(THE TASK): A word-for-word copy of the records below is required.
::: GIVEN ENTRIES
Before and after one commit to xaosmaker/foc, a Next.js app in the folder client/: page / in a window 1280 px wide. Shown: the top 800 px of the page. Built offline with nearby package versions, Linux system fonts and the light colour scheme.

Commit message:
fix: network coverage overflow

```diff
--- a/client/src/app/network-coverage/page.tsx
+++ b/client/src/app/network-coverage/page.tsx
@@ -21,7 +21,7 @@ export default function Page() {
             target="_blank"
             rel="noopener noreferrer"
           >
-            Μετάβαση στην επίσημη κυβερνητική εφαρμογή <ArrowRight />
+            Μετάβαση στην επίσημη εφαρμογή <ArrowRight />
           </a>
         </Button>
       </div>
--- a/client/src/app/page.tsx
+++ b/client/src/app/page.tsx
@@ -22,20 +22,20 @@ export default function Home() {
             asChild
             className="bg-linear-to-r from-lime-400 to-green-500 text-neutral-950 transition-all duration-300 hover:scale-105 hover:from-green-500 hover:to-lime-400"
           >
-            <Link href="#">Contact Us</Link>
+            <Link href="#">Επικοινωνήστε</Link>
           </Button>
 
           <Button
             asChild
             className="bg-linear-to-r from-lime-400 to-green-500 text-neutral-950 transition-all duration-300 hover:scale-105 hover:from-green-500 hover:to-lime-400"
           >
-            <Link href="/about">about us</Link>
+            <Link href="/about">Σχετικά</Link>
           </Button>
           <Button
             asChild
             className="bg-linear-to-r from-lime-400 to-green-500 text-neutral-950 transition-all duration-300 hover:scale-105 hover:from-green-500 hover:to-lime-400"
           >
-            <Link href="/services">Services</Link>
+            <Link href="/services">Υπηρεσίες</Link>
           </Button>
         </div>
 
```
::::::
(TASK OUTPUT):
Before and after one commit to xaosmaker/foc, a Next.js app in the folder client/: page / in a window 1280 px wide. Shown: the top 800 px of the page. Built offline with nearby package versions, Linux system fonts and the light colour scheme.

Commit message:
fix: network coverage overflow

```diff
--- a/client/src/app/network-coverage/page.tsx
+++ b/client/src/app/network-coverage/page.tsx
@@ -21,7 +21,7 @@ export default function Page() {
             target="_blank"
             rel="noopener noreferrer"
           >
-            Μετάβαση στην επίσημη κυβερνητική εφαρμογή <ArrowRight />
+            Μετάβαση στην επίσημη εφαρμογή <ArrowRight />
           </a>
         </Button>
       </div>
--- a/client/src/app/page.tsx
+++ b/client/src/app/page.tsx
@@ -22,20 +22,20 @@ export default function Home() {
             asChild
             className="bg-linear-to-r from-lime-400 to-green-500 text-neutral-950 transition-all duration-300 hover:scale-105 hover:from-green-500 hover:to-lime-400"
           >
-            <Link href="#">Contact Us</Link>
+            <Link href="#">Επικοινωνήστε</Link>
           </Button>
 
           <Button
             asChild
             className="bg-linear-to-r from-lime-400 to-green-500 text-neutral-950 transition-all duration-300 hover:scale-105 hover:from-green-500 hover:to-lime-400"
           >
-            <Link href="/about">about us</Link>
+            <Link href="/about">Σχετικά</Link>
           </Button>
           <Button
             asChild
             className="bg-linear-to-r from-lime-400 to-green-500 text-neutral-950 transition-all duration-300 hover:scale-105 hover:from-green-500 hover:to-lime-400"
           >
-            <Link href="/services">Services</Link>
+            <Link href="/services">Υπηρεσίες</Link>
           </Button>
         </div>
 
```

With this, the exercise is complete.